◆ EXERCISE AIM
Report each line of the records below that uses the word "proposed".

◆ GIVEN DATA
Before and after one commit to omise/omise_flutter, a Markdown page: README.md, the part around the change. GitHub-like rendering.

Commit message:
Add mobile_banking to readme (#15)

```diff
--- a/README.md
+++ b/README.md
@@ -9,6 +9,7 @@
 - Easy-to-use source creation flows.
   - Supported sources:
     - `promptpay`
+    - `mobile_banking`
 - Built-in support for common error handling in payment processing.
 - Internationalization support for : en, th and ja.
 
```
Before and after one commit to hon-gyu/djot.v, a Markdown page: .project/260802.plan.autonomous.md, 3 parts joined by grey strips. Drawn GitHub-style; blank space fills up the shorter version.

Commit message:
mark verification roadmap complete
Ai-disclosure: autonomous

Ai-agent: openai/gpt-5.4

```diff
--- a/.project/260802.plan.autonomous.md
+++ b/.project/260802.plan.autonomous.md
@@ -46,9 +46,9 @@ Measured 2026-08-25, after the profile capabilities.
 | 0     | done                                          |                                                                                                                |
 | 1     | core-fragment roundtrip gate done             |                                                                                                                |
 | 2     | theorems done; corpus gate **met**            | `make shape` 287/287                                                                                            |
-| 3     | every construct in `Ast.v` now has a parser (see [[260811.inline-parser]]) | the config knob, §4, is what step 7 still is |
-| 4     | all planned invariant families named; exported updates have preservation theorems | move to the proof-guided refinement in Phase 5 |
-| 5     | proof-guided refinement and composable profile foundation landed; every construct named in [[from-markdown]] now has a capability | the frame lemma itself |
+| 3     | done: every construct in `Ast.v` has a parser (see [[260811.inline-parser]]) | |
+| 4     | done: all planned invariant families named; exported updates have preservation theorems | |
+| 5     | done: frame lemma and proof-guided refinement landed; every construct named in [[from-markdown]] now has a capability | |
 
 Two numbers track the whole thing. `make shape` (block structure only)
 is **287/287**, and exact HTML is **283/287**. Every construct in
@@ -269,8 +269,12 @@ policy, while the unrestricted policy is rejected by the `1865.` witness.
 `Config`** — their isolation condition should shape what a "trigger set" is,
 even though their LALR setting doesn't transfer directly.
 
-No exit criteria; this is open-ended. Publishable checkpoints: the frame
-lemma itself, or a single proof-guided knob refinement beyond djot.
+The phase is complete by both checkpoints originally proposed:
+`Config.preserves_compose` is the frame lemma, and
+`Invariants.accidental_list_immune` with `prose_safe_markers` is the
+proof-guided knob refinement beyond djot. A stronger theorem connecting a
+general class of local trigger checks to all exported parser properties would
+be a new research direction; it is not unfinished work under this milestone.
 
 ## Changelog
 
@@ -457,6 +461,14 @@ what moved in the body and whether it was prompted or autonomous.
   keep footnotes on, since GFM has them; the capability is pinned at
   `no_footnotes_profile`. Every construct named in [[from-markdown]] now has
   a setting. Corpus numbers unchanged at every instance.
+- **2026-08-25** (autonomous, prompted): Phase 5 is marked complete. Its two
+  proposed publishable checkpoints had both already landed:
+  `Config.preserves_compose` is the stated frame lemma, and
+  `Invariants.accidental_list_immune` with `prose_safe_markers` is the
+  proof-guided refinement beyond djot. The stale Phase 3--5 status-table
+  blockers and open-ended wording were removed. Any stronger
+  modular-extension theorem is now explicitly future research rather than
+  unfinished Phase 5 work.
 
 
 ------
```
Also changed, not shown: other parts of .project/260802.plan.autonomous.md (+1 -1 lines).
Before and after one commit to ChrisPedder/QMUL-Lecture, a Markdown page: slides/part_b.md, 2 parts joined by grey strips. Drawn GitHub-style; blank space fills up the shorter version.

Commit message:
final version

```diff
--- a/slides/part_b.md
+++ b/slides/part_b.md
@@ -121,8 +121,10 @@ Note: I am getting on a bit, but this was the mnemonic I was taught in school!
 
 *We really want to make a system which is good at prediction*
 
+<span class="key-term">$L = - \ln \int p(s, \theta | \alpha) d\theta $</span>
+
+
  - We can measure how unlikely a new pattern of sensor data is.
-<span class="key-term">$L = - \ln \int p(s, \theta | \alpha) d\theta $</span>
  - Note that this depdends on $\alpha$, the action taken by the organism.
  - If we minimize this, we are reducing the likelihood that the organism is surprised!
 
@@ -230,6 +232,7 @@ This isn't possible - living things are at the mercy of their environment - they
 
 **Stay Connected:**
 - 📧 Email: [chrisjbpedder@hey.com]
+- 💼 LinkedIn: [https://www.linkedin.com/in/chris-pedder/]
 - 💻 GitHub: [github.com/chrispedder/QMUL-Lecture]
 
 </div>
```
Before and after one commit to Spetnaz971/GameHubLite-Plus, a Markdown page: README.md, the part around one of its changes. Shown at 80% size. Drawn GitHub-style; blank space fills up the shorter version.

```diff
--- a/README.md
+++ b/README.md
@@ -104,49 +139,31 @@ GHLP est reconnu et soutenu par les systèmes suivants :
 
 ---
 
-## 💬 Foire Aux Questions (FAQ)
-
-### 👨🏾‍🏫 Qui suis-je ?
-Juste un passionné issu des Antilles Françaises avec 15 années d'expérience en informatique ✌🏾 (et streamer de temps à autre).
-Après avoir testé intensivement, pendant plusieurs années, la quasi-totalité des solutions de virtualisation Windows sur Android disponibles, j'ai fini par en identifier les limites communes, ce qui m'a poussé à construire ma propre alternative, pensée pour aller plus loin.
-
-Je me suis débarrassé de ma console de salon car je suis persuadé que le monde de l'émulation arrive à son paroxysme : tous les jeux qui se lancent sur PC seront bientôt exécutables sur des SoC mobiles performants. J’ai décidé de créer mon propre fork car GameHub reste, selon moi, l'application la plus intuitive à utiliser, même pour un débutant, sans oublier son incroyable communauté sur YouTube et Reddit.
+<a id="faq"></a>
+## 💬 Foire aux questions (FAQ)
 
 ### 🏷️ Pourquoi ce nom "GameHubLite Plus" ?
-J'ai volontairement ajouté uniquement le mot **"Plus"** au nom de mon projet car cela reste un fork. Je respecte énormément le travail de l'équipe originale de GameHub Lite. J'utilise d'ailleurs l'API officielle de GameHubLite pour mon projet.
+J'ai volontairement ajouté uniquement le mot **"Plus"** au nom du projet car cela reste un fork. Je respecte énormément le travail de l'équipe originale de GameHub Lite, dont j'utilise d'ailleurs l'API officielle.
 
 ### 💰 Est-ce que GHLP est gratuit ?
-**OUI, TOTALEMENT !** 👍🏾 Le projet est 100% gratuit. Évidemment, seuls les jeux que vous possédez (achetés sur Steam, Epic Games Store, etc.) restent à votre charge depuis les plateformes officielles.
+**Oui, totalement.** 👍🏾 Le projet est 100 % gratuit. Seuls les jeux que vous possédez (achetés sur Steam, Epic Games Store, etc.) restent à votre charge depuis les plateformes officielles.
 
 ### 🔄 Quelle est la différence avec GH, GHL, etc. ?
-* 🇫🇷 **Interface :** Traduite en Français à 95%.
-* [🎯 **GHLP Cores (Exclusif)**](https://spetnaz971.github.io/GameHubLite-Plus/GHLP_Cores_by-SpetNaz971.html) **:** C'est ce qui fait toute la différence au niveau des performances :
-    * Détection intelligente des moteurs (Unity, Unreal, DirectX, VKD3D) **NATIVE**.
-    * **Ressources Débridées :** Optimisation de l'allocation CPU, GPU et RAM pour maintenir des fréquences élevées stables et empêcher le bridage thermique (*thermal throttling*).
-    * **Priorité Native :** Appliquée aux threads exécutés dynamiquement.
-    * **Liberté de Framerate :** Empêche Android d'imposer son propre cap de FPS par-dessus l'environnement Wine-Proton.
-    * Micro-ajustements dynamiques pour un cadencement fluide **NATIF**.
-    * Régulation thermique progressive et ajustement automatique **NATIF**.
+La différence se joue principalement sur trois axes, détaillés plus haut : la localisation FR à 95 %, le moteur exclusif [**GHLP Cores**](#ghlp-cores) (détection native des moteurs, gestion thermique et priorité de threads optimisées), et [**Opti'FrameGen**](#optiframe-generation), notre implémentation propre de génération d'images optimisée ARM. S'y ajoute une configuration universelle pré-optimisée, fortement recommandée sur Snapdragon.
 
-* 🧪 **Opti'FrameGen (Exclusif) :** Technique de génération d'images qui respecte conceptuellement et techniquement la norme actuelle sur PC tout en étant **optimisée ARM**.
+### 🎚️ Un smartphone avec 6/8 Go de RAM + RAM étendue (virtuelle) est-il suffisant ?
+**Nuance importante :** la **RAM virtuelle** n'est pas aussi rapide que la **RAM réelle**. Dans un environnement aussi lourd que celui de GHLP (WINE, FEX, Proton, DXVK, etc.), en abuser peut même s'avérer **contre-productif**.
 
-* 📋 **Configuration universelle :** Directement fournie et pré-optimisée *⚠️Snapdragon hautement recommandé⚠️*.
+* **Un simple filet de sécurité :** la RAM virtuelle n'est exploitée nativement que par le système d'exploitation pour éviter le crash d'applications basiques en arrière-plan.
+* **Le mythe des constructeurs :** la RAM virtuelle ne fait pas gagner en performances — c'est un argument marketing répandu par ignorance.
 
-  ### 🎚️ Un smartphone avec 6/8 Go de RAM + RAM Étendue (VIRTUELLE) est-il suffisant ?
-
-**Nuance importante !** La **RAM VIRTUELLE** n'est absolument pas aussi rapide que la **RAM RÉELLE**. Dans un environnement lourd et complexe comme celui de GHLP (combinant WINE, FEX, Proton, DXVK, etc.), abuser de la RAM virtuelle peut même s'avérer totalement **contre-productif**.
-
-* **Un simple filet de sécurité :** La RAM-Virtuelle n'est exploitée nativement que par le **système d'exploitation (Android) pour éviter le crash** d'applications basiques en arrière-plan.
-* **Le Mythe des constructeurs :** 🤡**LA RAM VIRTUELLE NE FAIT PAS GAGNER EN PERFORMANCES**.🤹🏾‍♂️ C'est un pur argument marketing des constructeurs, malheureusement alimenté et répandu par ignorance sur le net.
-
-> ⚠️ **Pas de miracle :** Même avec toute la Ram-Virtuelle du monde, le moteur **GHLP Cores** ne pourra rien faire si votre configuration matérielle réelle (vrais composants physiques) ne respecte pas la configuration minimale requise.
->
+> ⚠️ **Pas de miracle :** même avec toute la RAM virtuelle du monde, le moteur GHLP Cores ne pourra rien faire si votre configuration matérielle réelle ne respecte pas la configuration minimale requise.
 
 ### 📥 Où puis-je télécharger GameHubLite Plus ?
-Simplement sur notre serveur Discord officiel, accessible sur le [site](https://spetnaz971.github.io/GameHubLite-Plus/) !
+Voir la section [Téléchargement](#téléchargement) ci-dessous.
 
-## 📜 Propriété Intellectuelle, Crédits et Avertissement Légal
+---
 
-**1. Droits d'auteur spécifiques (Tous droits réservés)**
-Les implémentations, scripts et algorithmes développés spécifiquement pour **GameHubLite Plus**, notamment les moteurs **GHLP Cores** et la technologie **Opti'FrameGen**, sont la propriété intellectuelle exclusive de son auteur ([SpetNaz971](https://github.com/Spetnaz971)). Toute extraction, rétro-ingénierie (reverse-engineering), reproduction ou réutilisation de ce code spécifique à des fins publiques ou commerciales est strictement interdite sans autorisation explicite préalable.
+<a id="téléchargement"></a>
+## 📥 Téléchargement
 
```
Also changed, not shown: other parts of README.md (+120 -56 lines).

◆ OUTPUT
+The phase is complete by both checkpoints originally proposed:
+  proposed publishable checkpoints had both already landed:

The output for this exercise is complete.